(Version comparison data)
#####

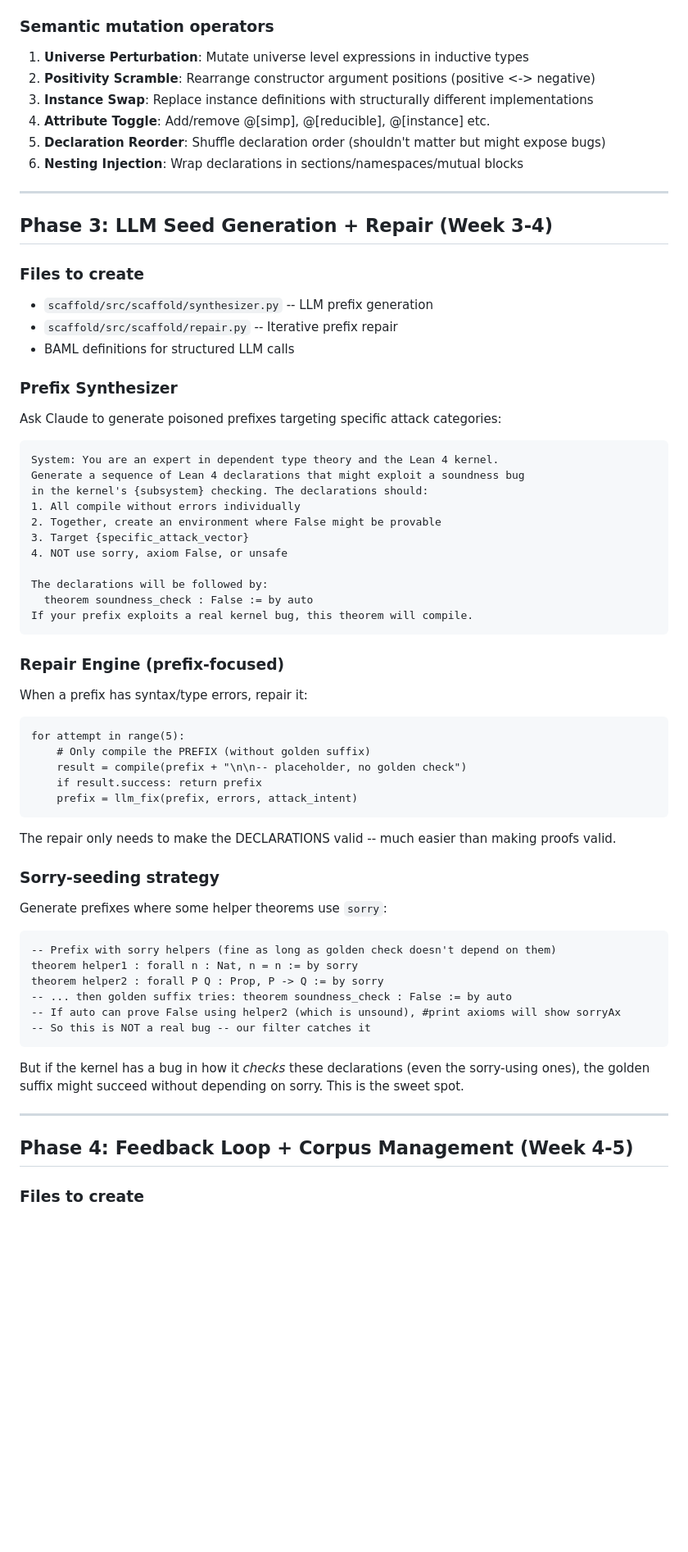
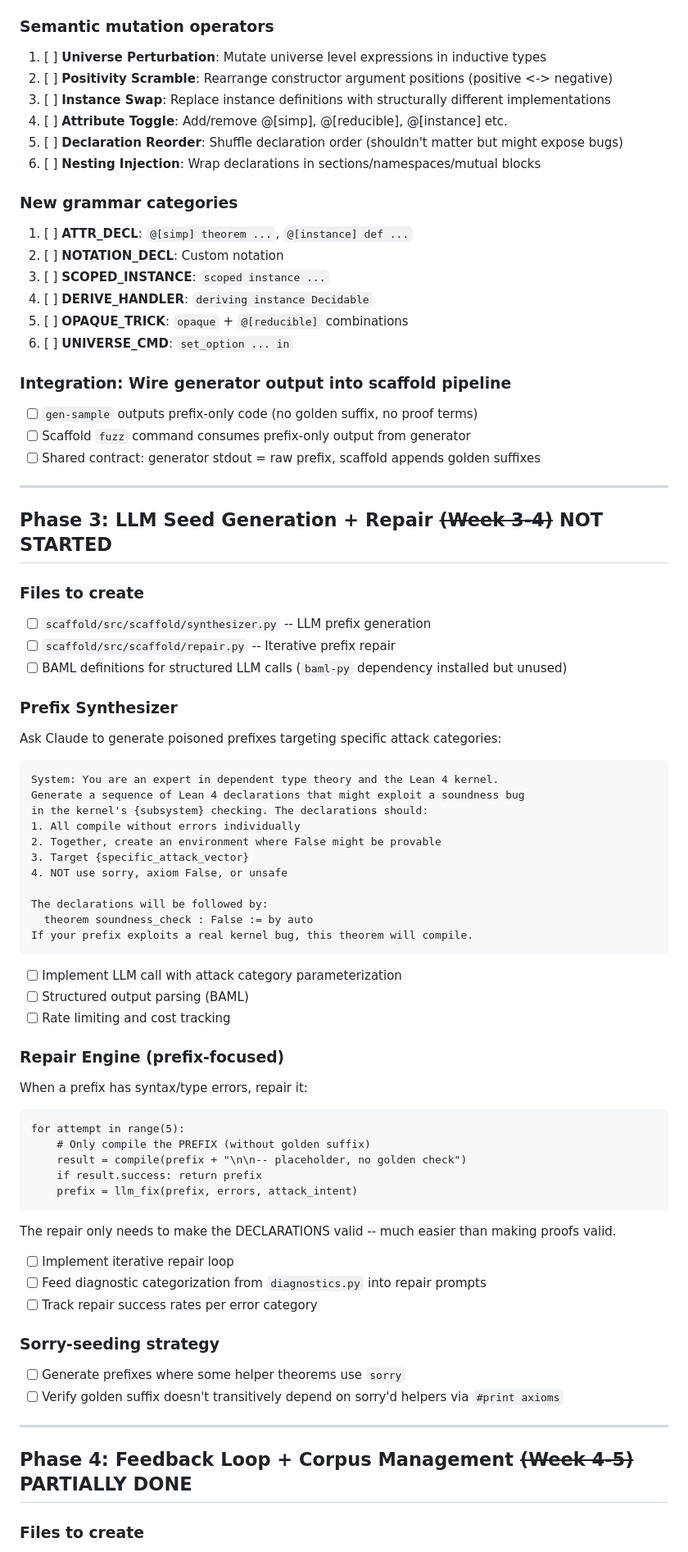
Before and after one commit to Benchify/lean-fuzz-experiments, a Markdown page: docs/design-plan.md, the part around one of its changes. Shown at 82% size. Drawn GitHub-style; blank space fills up the shorter version.

````diff
--- a/docs/design-plan.md
+++ b/docs/design-plan.md
@@ -260,21 +252,34 @@ Create pool of 16-64 template copies. Each prefix is tested against all golden s
 Wait -- important refinement: **The prefix CAN contain `sorry`-using helper lemmas** as long as we verify that the final `soundness_check` theorem doesn't transitively depend on them. We check this with `#print axioms soundness_check` -- if it mentions `sorryAx`, it's not a real bug.
 
 ### Semantic mutation operators
-1. **Universe Perturbation**: Mutate universe level expressions in inductive types
-2. **Positivity Scramble**: Rearrange constructor argument positions (positive <-> negative)
-3. **Instance Swap**: Replace instance definitions with structurally different implementations
-4. **Attribute Toggle**: Add/remove @[simp], @[reducible], @[instance] etc.
-5. **Declaration Reorder**: Shuffle declaration order (shouldn't matter but might expose bugs)
-6. **Nesting Injection**: Wrap declarations in sections/namespaces/mutual blocks
+1. [ ] **Universe Perturbation**: Mutate universe level expressions in inductive types
+2. [ ] **Positivity Scramble**: Rearrange constructor argument positions (positive <-> negative)
+3. [ ] **Instance Swap**: Replace instance definitions with structurally different implementations
+4. [ ] **Attribute Toggle**: Add/remove @[simp], @[reducible], @[instance] etc.
+5. [ ] **Declaration Reorder**: Shuffle declaration order (shouldn't matter but might expose bugs)
+6. [ ] **Nesting Injection**: Wrap declarations in sections/namespaces/mutual blocks
+
+### New grammar categories
+1. [ ] **ATTR_DECL**: `@[simp] theorem ...`, `@[instance] def ...`
+2. [ ] **NOTATION_DECL**: Custom notation
+3. [ ] **SCOPED_INSTANCE**: `scoped instance ...`
+4. [ ] **DERIVE_HANDLER**: `deriving instance Decidable`
+5. [ ] **OPAQUE_TRICK**: `opaque` + `@[reducible]` combinations
+6. [ ] **UNIVERSE_CMD**: `set_option ... in`
+
+### Integration: Wire generator output into scaffold pipeline
+- [ ] `gen-sample` outputs prefix-only code (no golden suffix, no proof terms)
+- [ ] Scaffold `fuzz` command consumes prefix-only output from generator
+- [ ] Shared contract: generator stdout = raw prefix, scaffold appends golden suffixes
 
 ---
 
-## Phase 3: LLM Seed Generation + Repair (Week 3-4)
+## Phase 3: LLM Seed Generation + Repair ~~(Week 3-4)~~ NOT STARTED
 
 ### Files to create
-- `scaffold/src/scaffold/synthesizer.py` -- LLM prefix generation
-- `scaffold/src/scaffold/repair.py` -- Iterative prefix repair
-- BAML definitions for structured LLM calls
+- [ ] `scaffold/src/scaffold/synthesizer.py` -- LLM prefix generation
+- [ ] `scaffold/src/scaffold/repair.py` -- Iterative prefix repair
+- [ ] BAML definitions for structured LLM calls (`baml-py` dependency installed but unused)
 
 ### Prefix Synthesizer
 Ask Claude to generate poisoned prefixes targeting specific attack categories:
@@ -293,6 +298,10 @@ The declarations will be followed by:
 If your prefix exploits a real kernel bug, this theorem will compile.
 ```
 
+- [ ] Implement LLM call with attack category parameterization
+- [ ] Structured output parsing (BAML)
+- [ ] Rate limiting and cost tracking
+
 ### Repair Engine (prefix-focused)
 When a prefix has syntax/type errors, repair it:
 ```
@@ -305,21 +314,16 @@ for attempt in range(5):
 
 The repair only needs to make the DECLARATIONS valid -- much easier than making proofs valid.
 
+- [ ] Implement iterative repair loop
+- [ ] Feed diagnostic categorization from `diagnostics.py` into repair prompts
+- [ ] Track repair success rates per error category
+
 ### Sorry-seeding strategy
-Generate prefixes where some helper theorems use `sorry`:
-```lean
--- Prefix with sorry helpers (fine as long as golden check doesn't depend on them)
-theorem helper1 : forall n : Nat, n = n := by sorry
-theorem helper2 : forall P Q : Prop, P -> Q := by sorry
--- ... then golden suffix tries: theorem soundness_check : False := by auto
--- If auto can prove False using helper2 (which is unsound), #print axioms will show sorryAx
--- So this is NOT a real bug -- our filter catches it
-```
-
-But if the kernel has a bug in how it *checks* these declarations (even the sorry-using ones), the golden suffix might succeed without depending on sorry. This is the sweet spot.
+- [ ] Generate prefixes where some helper theorems use `sorry`
+- [ ] Verify golden suffix doesn't transitively depend on sorry'd helpers via `#print axioms`
 
 ---
 
-## Phase 4: Feedback Loop + Corpus Management (Week 4-5)
+## Phase 4: Feedback Loop + Corpus Management ~~(Week 4-5)~~ PARTIALLY DONE
 
 ### Files to create
````
Also changed, not shown: other parts of docs/design-plan.md (+114 -92 lines).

#####

__EXERCISE AIM__
The data above should be repeated in full and exactly, with no pictures carried over.

__REPLY__
Before and after one commit to Benchify/lean-fuzz-experiments, a Markdown page: docs/design-plan.md, the part around one of its changes. Shown at 82% size. Drawn GitHub-style; blank space fills up the shorter version.

````diff
--- a/docs/design-plan.md
+++ b/docs/design-plan.md
@@ -260,21 +252,34 @@ Create pool of 16-64 template copies. Each prefix is tested against all golden s
 Wait -- important refinement: **The prefix CAN contain `sorry`-using helper lemmas** as long as we verify that the final `soundness_check` theorem doesn't transitively depend on them. We check this with `#print axioms soundness_check` -- if it mentions `sorryAx`, it's not a real bug.
 
 ### Semantic mutation operators
-1. **Universe Perturbation**: Mutate universe level expressions in inductive types
-2. **Positivity Scramble**: Rearrange constructor argument positions (positive <-> negative)
-3. **Instance Swap**: Replace instance definitions with structurally different implementations
-4. **Attribute Toggle**: Add/remove @[simp], @[reducible], @[instance] etc.
-5. **Declaration Reorder**: Shuffle declaration order (shouldn't matter but might expose bugs)
-6. **Nesting Injection**: Wrap declarations in sections/namespaces/mutual blocks
+1. [ ] **Universe Perturbation**: Mutate universe level expressions in inductive types
+2. [ ] **Positivity Scramble**: Rearrange constructor argument positions (positive <-> negative)
+3. [ ] **Instance Swap**: Replace instance definitions with structurally different implementations
+4. [ ] **Attribute Toggle**: Add/remove @[simp], @[reducible], @[instance] etc.
+5. [ ] **Declaration Reorder**: Shuffle declaration order (shouldn't matter but might expose bugs)
+6. [ ] **Nesting Injection**: Wrap declarations in sections/namespaces/mutual blocks
+
+### New grammar categories
+1. [ ] **ATTR_DECL**: `@[simp] theorem ...`, `@[instance] def ...`
+2. [ ] **NOTATION_DECL**: Custom notation
+3. [ ] **SCOPED_INSTANCE**: `scoped instance ...`
+4. [ ] **DERIVE_HANDLER**: `deriving instance Decidable`
+5. [ ] **OPAQUE_TRICK**: `opaque` + `@[reducible]` combinations
+6. [ ] **UNIVERSE_CMD**: `set_option ... in`
+
+### Integration: Wire generator output into scaffold pipeline
+- [ ] `gen-sample` outputs prefix-only code (no golden suffix, no proof terms)
+- [ ] Scaffold `fuzz` command consumes prefix-only output from generator
+- [ ] Shared contract: generator stdout = raw prefix, scaffold appends golden suffixes
 
 ---
 
-## Phase 3: LLM Seed Generation + Repair (Week 3-4)
+## Phase 3: LLM Seed Generation + Repair ~~(Week 3-4)~~ NOT STARTED
 
 ### Files to create
-- `scaffold/src/scaffold/synthesizer.py` -- LLM prefix generation
-- `scaffold/src/scaffold/repair.py` -- Iterative prefix repair
-- BAML definitions for structured LLM calls
+- [ ] `scaffold/src/scaffold/synthesizer.py` -- LLM prefix generation
+- [ ] `scaffold/src/scaffold/repair.py` -- Iterative prefix repair
+- [ ] BAML definitions for structured LLM calls (`baml-py` dependency installed but unused)
 
 ### Prefix Synthesizer
 Ask Claude to generate poisoned prefixes targeting specific attack categories:
@@ -293,6 +298,10 @@ The declarations will be followed by:
 If your prefix exploits a real kernel bug, this theorem will compile.
 ```
 
+- [ ] Implement LLM call with attack category parameterization
+- [ ] Structured output parsing (BAML)
+- [ ] Rate limiting and cost tracking
+
 ### Repair Engine (prefix-focused)
 When a prefix has syntax/type errors, repair it:
 ```
@@ -305,21 +314,16 @@ for attempt in range(5):
 
 The repair only needs to make the DECLARATIONS valid -- much easier than making proofs valid.
 
+- [ ] Implement iterative repair loop
+- [ ] Feed diagnostic categorization from `diagnostics.py` into repair prompts
+- [ ] Track repair success rates per error category
+
 ### Sorry-seeding strategy
-Generate prefixes where some helper theorems use `sorry`:
-```lean
--- Prefix with sorry helpers (fine as long as golden check doesn't depend on them)
-theorem helper1 : forall n : Nat, n = n := by sorry
-theorem helper2 : forall P Q : Prop, P -> Q := by sorry
--- ... then golden suffix tries: theorem soundness_check : False := by auto
--- If auto can prove False using helper2 (which is unsound), #print axioms will show sorryAx
--- So this is NOT a real bug -- our filter catches it
-```
-
-But if the kernel has a bug in how it *checks* these declarations (even the sorry-using ones), the golden suffix might succeed without depending on sorry. This is the sweet spot.
+- [ ] Generate prefixes where some helper theorems use `sorry`
+- [ ] Verify golden suffix doesn't transitively depend on sorry'd helpers via `#print axioms`
 
 ---
 
-## Phase 4: Feedback Loop + Corpus Management (Week 4-5)
+## Phase 4: Feedback Loop + Corpus Management ~~(Week 4-5)~~ PARTIALLY DONE
 
 ### Files to create
````
Also changed, not shown: other parts of docs/design-plan.md (+114 -92 lines).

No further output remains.